There really should be no need to do any dynamic memory allocation at all apart from to create and destroy the timer handle itself and even that could be avoided if we take a similar approach to the Win32 Critical Section API. Using the STL is convenient but the fact that the containers are non-invasive (that is you don’t have to change a type or have it derive from a specific type to be able to place it into a container) means that book-keeping data needs to be allocated outside of the type that’s being stored to provide, for example, the space for the pointers that connect nodes in a
std::map together. I’ve already implemented an invasive container in the form of

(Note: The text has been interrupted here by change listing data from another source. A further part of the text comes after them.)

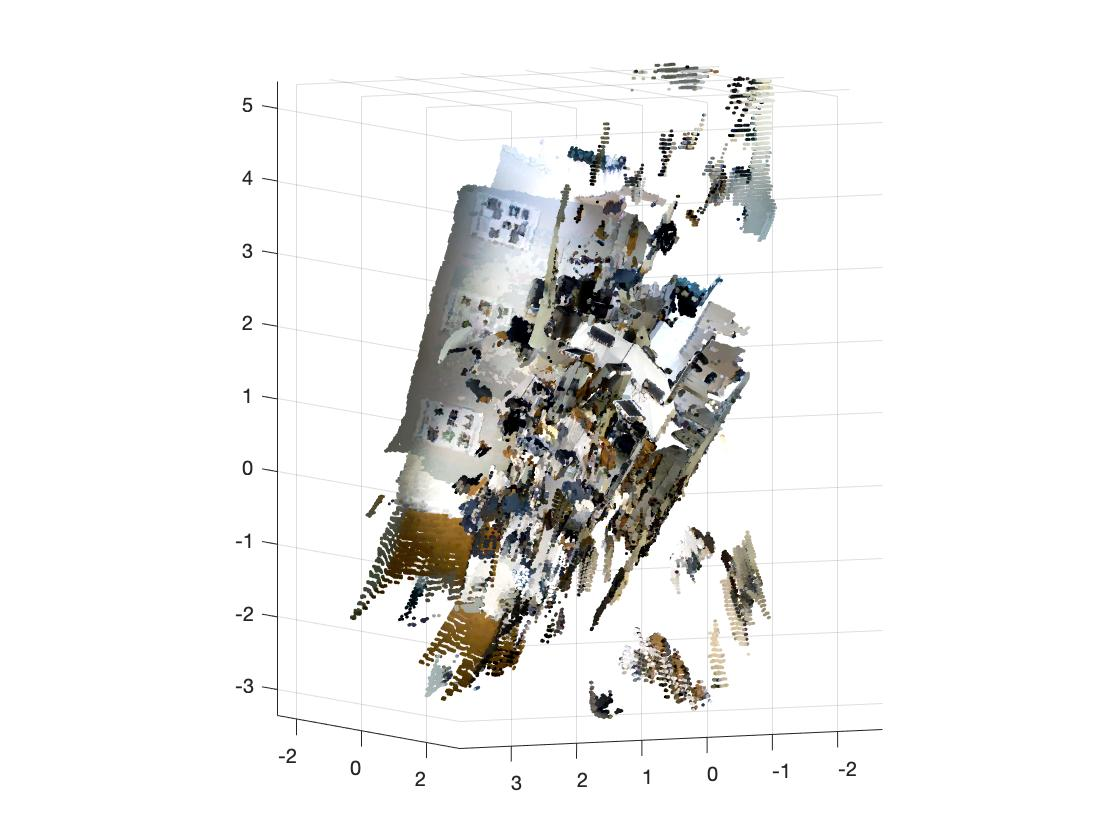
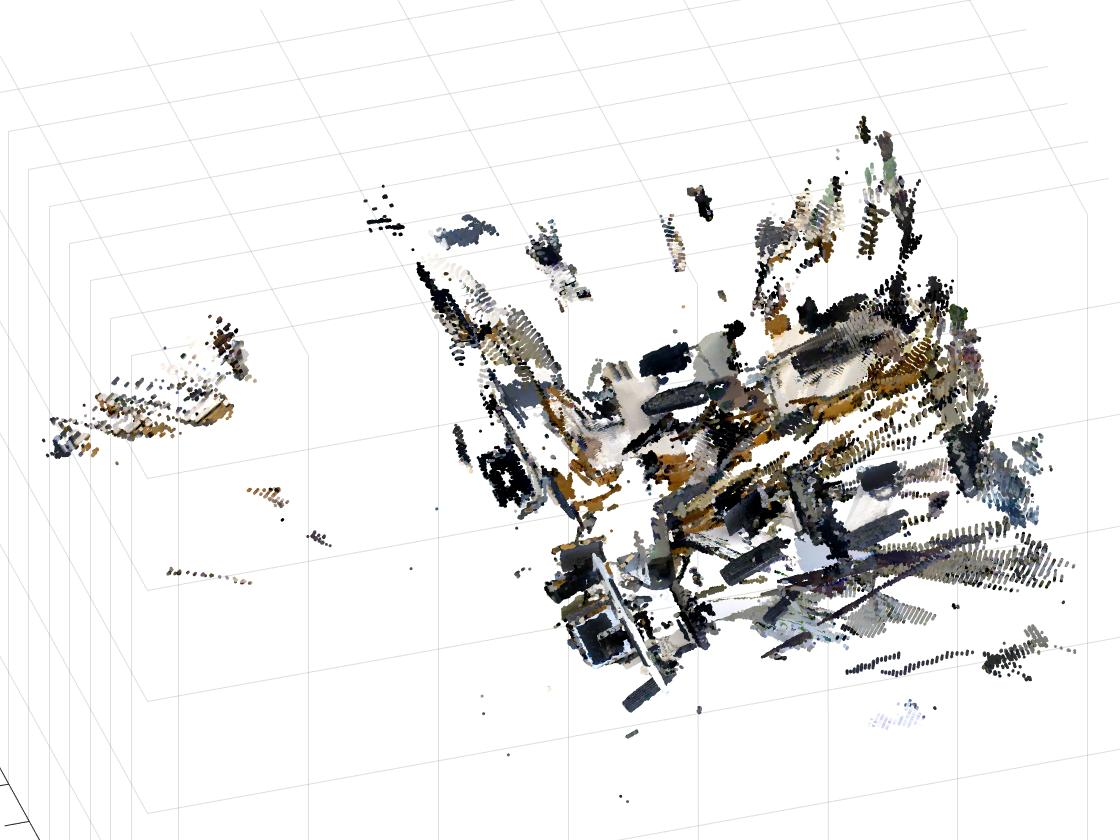
Latest update

diff --git a/Code/proj2_22dez.m b/Code/proj2_22dez.m
@@ -4,19 +4,23 @@ run('/Users/goncalopereira/Documents/MATLAB/vlfeat-0.9.21/toolbox/vl_setup')
 
 cam_params = load('cam_params.mat');
 
-%leimgs;
+imglistrgb = {'Datasets/room1/rgb_0000.jpg','Datasets/room1/rgb_0001.jpg','Datasets/room1/rgb_0002.jpg','Datasets/room1/rgb_0003.jpg','Datasets/room1/rgb_0004.jpg','Datasets/room1/rgb_0005.jpg','Datasets/room1/rgb_0006.jpg'};
+imglistdepth = {'Datasets/room1/depth_0000.mat','Datasets/room1/depth_0001.mat','Datasets/room1/depth_0002.mat','Datasets/room1/depth_0003.mat','Datasets/room1/depth_0004.mat','Datasets/room1/depth_0005.mat','Datasets/room1/depth_0006.mat'};
+%imglistrgb = {'Datasets/labpiv/rgb_image_1.png','Datasets/labpiv/rgb_image_2.png','Datasets/labpiv/rgb_image_3.png','Datasets/labpiv/rgb_image_4.png','Datasets/labpiv/rgb_image_5.png','Datasets/labpiv/rgb_image_6.png', ...
+    %           'Datasets/labpiv/rgb_image_7.png','Datasets/labpiv/rgb_image_8.png','Datasets/labpiv/rgb_image_9.png','Datasets/labpiv/rgb_image_10.png','Datasets/labpiv/rgb_image_11.png','Datasets/labpiv/rgb_image_12.png', ...
+     %          'Datasets/labpiv/rgb_image_12.png','Datasets/labpiv/rgb_image_13.png','Datasets/labpiv/rgb_image_14.png','Datasets/labpiv/rgb_image_15.png','Datasets/labpiv/rgb_image_16.png','Datasets/labpiv/rgb_image_17.png', ...
+     %         'Datasets/labpiv/rgb_image_18.png','Datasets/labpiv/rgb_image_19.png','Datasets/labpiv/rgb_image_20.png','Datasets/labpiv/rgb_image_21.png','Datasets/labpiv/rgb_image_22.png','Datasets/labpiv/rgb_image_23.png'};
 
+%imglistdepth = {'Datasets/labpiv/depth_1.mat','Datasets/labpiv/depth_2.mat','Datasets/labpiv/depth_3.mat','Datasets/labpiv/depth_4.mat','Datasets/labpiv/depth_5.mat','Datasets/labpiv/depth_6.mat', ...
+         %      'Datasets/labpiv/depth_7.mat','Datasets/labpiv/depth_8.mat','Datasets/labpiv/depth_9.mat','Datasets/labpiv/depth_10.mat','Datasets/labpiv/depth_11.mat','Datasets/labpiv/depth_12.mat', ...
+           %    'Datasets/labpiv/depth_12.mat','Datasets/labpiv/depth_13.mat','Datasets/labpiv/depth_14.mat','Datasets/labpiv/depth_15.mat','Datasets/labpiv/depth_16.mat','Datasets/labpiv/depth_17.mat', ...
+          %     'Datasets/labpiv/depth_18.mat','Datasets/labpiv/depth_19.mat','Datasets/labpiv/depth_20.mat','Datasets/labpiv/depth_21.mat','Datasets/labpiv/depth_22.mat','Datasets/labpiv/depth_23.mat'};
 
-imglistrgb = {'Datasets/labpiv/rgb_image_1.png','Datasets/labpiv/rgb_image_2.png','Datasets/labpiv/rgb_image_3.png','Datasets/labpiv/rgb_image_4.png','Datasets/labpiv/rgb_image_5.png','Datasets/labpiv/rgb_image_6.png', ...
-              'Datasets/labpiv/rgb_image_7.png','Datasets/labpiv/rgb_image_8.png','Datasets/labpiv/rgb_image_9.png','Datasets/labpiv/rgb_image_10.png','Datasets/labpiv/rgb_image_11.png','Datasets/labpiv/rgb_image_12.png', ...
-              'Datasets/labpiv/rgb_image_12.png','Datasets/labpiv/rgb_image_13.png','Datasets/labpiv/rgb_image_14.png','Datasets/labpiv/rgb_image_15.png','Datasets/labpiv/rgb_image_16.png','Datasets/labpiv/rgb_image_17.png', ...
-              'Datasets/labpiv/rgb_image_18.png','Datasets/labpiv/rgb_image_19.png','Datasets/labpiv/rgb_image_20.png','Datasets/labpiv/rgb_image_21.png','Datasets/labpiv/rgb_image_22.png','Datasets/labpiv/rgb_image_23.png'};
+%imglistrgb = {'Datasets/board1/rgb_0000.jpg','Datasets/board1/rgb_0001.jpg','Datasets/board1/rgb_0002.jpg','Datasets/board1/rgb_0003.jpg','Datasets/board1/rgb_0004.jpg','Datasets/board1/rgb_0005.jpg','Datasets/board1/rgb_0006.jpg','Datasets/board1/rgb_0007.jpg','Datasets/board1/rgb_0008.jpg','Datasets/board1/rgb_0009.jpg','Datasets/board1/rgb_0010.jpg','Datasets/board1/rgb_0011.jpg','Datasets/board1/rgb_0012.jpg','Datasets/board1/rgb_0013.jpg','Datasets/board1/rgb_0014.jpg'};
+%imglistdepth = {'Datasets/board1/depth_0000.mat','Datasets/board1/depth_0001.mat','Datasets/board1/depth_0002.mat','Datasets/board1/depth_0003.mat','Datasets/board1/depth_0004.mat','Datasets/board1/depth_0005.mat','Datasets/board1/depth_0006.mat','Datasets/board1/depth_0007.mat','Datasets/board1/depth_0008.mat','Datasets/board1/depth_0009.mat','Datasets/board1/depth_0010.mat','Datasets/board1/depth_0011.mat','Datasets/board1/depth_0012.mat','Datasets/board1/depth_0013.mat','Datasets/board1/depth_0014.mat'};
 
-imglistdepth = {'Datasets/labpiv/depth_1.mat','Datasets/labpiv/depth_2.mat','Datasets/labpiv/depth_3.mat','Datasets/labpiv/depth_4.mat','Datasets/labpiv/depth_5.mat','Datasets/labpiv/depth_6.mat', ...
-              'Datasets/labpiv/depth_7.mat','Datasets/labpiv/depth_8.mat','Datasets/labpiv/depth_9.mat','Datasets/labpiv/depth_10.mat','Datasets/labpiv/depth_11.mat','Datasets/labpiv/depth_12.mat', ...
-              'Datasets/labpiv/depth_12.mat','Datasets/labpiv/depth_13.mat','Datasets/labpiv/depth_14.mat','Datasets/labpiv/depth_15.mat','Datasets/labpiv/depth_16.mat','Datasets/labpiv/depth_17.mat', ...
-              'Datasets/labpiv/depth_18.mat','Datasets/labpiv/depth_19.mat','Datasets/labpiv/depth_20.mat','Datasets/labpiv/depth_21.mat','Datasets/labpiv/depth_22.mat','Datasets/labpiv/depth_23.mat'};
-
+ %imglistrgb = {'Datasets/table/rgb_0000.jpg','Datasets/table/rgb_0001.jpg','Datasets/table/rgb_0002.jpg','Datasets/table/rgb_0003.jpg','Datasets/table/rgb_0004.jpg','Datasets/table/rgb_0005.jpg','Datasets/table/rgb_0006.jpg','Datasets/table/rgb_0007.jpg'};
+ %imglistdepth = {'Datasets/table/depth_0000.mat','Datasets/table/depth_0001.mat','Datasets/table/depth_0002.mat','Datasets/table/depth_0003.mat','Datasets/table/depth_0004.mat','Datasets/table/depth_0005.mat','Datasets/table/depth_0006.mat','Datasets/table/depth_0007.mat'};
 
 num_images=length(imglistrgb);
 
@@ -81,7 +85,7 @@ for i=1:num_images-1
     [F_im2 d_im2]= vl_sift(single(rgb2gray(rgbd_im2)), 'PeakThresh', 0, 'edgethresh', 10);
     
     % Match sift features
-    match_threshold = 2.5; %2.5
+    match_threshold = 1.5;
     
     [matches, weights] = vl_ubcmatch(d_im1, d_im2, match_threshold);
     
@@ -119,7 +123,7 @@ for i=1:num_images-1
     xyz_2_features = xyz(:,4:6);
     
     % get the indices of the inliers in the set of features with ransac
-    e = 0.025; %0.025
+    e = 0.025;
     [inliers, error, no_inliers] = ransac_function(xyz_1_features, xyz_2_features, e);
     
     while no_inliers == 1
@@ -182,7 +186,7 @@ for i=1:num_images-1
     error_icp = sqrt(sum(dist_icp.^2,2));
     if sum(error_icp)<sum(error_svd)
         affines{i+1} = affine3d(M'*affines{i+1}.T);
-        %disp('lmaooo');
+        disp('lmaooo');
     end
     
 
@@ -201,42 +205,47 @@ for i=num_images:-1:1
 end
 
 %% Detect objects
-% k=1;
-% for i=1:num_images
-% 
-%    [labeledImage] = detect_objects(images_vec{i});
-%    
-%    num_components = max(labeledImage(:));
-%    for j=1:num_components
-%        
-%        xyz_idx = find(labeledImage==j);
-%               
-%        xyz = pc_vec{i}.Location(xyz_idx,:);
-%        
-%        valid_inds = find(xyz(:,1)~=0);
-%        
-%        xyz = xyz(valid_inds,:);
-%        if size(xyz,1)>50
-%            xyz = pointCloud(xyz);
-%            objects{k}.framenum = i;
-%            object_in_frame1 = pctransform(xyz, affines{i});
-%            
-%            pcshow(object_in_frame1);
-%            hold on;
-% 
-%            objects{k}.xyz = object_in_frame1.Location;
-%            k = k+1;
-%        end
-%    end
-% end
+k=1;
+for i=1:num_images
 
+   [labeledImage] = detect_objects(images_vec{i});
+   
+   num_components = max(labeledImage(:));
+   for j=1:num_components
+       
+       xyz_idx = find(labeledImage==j);
+              
+       xyz = pc_vec{i}.Location(xyz_idx,:);
+       
+       vectorized_img = reshape(images_vec{i},480*640,3);
+%         
+%        xyz_cloud = zeros(307200,3);
+%        xyz_cloud(xyz_idx,:)=xyz;
+       %valid_inds = find(xyz(:,1)~=0);
+       
+       %xyz = xyz(valid_inds,:);
+       vectorized_img = vectorized_img(xyz_idx,:);
+       if size(xyz,1)>50
+           xyz_cloud = pointCloud(xyz, 'Color', vectorized_img);
+           objects{k}.framenum = i;
+           object_in_frame1 = pctransform(xyz_cloud, affines{i});
+           
+           pcshow(object_in_frame1);
+           hold on;
 
-full_cloud = pc_vec{1};
-pc_vec_transformed{1} = pc_vec{1};
-for i=2:num_images
-    pc_1_hat = pctransform(pc_vec{i}, affines{i});
-    pc_vec_transformed{i} = pc_1_hat;
-    full_cloud = pcmerge(full_cloud, pc_1_hat, 0.005);
+           objects{k}.xyz = object_in_frame1.Location;
+           k = k+1;
+       end
+   end
 end
 
-pcshow(full_cloud);
+% %
+% full_cloud = pc_vec{1};
+% pc_vec_transformed{1} = pc_vec{1};
+% for i=2:num_images
+%     pc_1_hat = pctransform(pc_vec{i}, affines{i});
+%     pc_vec_transformed{i} = pc_1_hat;
+%     full_cloud = pcmerge(full_cloud, pc_1_hat, 0.005);
+% end
+% 
+% pcshow(full_cloud);

diff --git a/Code/leimgs.m b/Code/leimgs.m
@@ -1,8 +1,8 @@
-d1=dir('Datasets/board1/*.mat');
-d2=dir('Datasets/board1/*.jpg');
+d1=dir('Datasets/labpiv/*.mat');
+d2=dir('Datasets/labpiv/*.png');
 for i=1:length(d1),
-    imglistdepth{i} = ['Datasets/board1/' d1(i).name];
-    imglistrgb{i} = ['Datasets/board1/' d2(i).name];
+    imglistdepth{i} = ['Datasets/labpiv/' d1(i).name];
+    imglistrgb{i} = ['Datasets/labpiv/' d2(i).name];
 end
 
 clear d1 d2 i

CNodeList which is used for buffer and socket allocation tracking and the advantage of an invasive container is that the object that’s being stored in the container can include space for the data that is needed to store it in the container. This is especially beneficial when you’re inserting and removing the same object time and again as the data is only ever allocated and released once as part of the object that you wish to store. I’m actually quite surprised that the STL didn’t also include invasive containers as the non-invasive containers could have been implemented in terms of the invasive ones.
Anyway, in an ideal world, with a custom invasive container, the timer handle could include links for the tree nodes of the tree that it’s stored in for searching and links to the other timers at this timeout (the equivalent of the
std::deque in the latest timer queue). Since the timer handle itself would contain space for these links there would be no need for allocation or deallocation when setting, cancelling or expiring timers. This would remove all of the potential allocation contention and leave us with operations which were C(n) where n is the number of threads that can access the timer queue… The insertion and timeout handling would still be O(log n) due to the balanced binary tree lookups required but a) the potential contention would be lower and b) O would be much smaller as in general all you’re doing once you find the place in the tree is adjusting the linking pointers.
This change would mean replacing the STL containers with a custom balanced search tree implementing a multi-map where you can remove all items at a specific key with a single operation and where you’re left with a list of timers at that key. That’s a fairly major change but the performance improvements are likely to be pretty good. However, there’s a simpler data structure that might work even better for my specific use case scenario. We’ll look at that next time.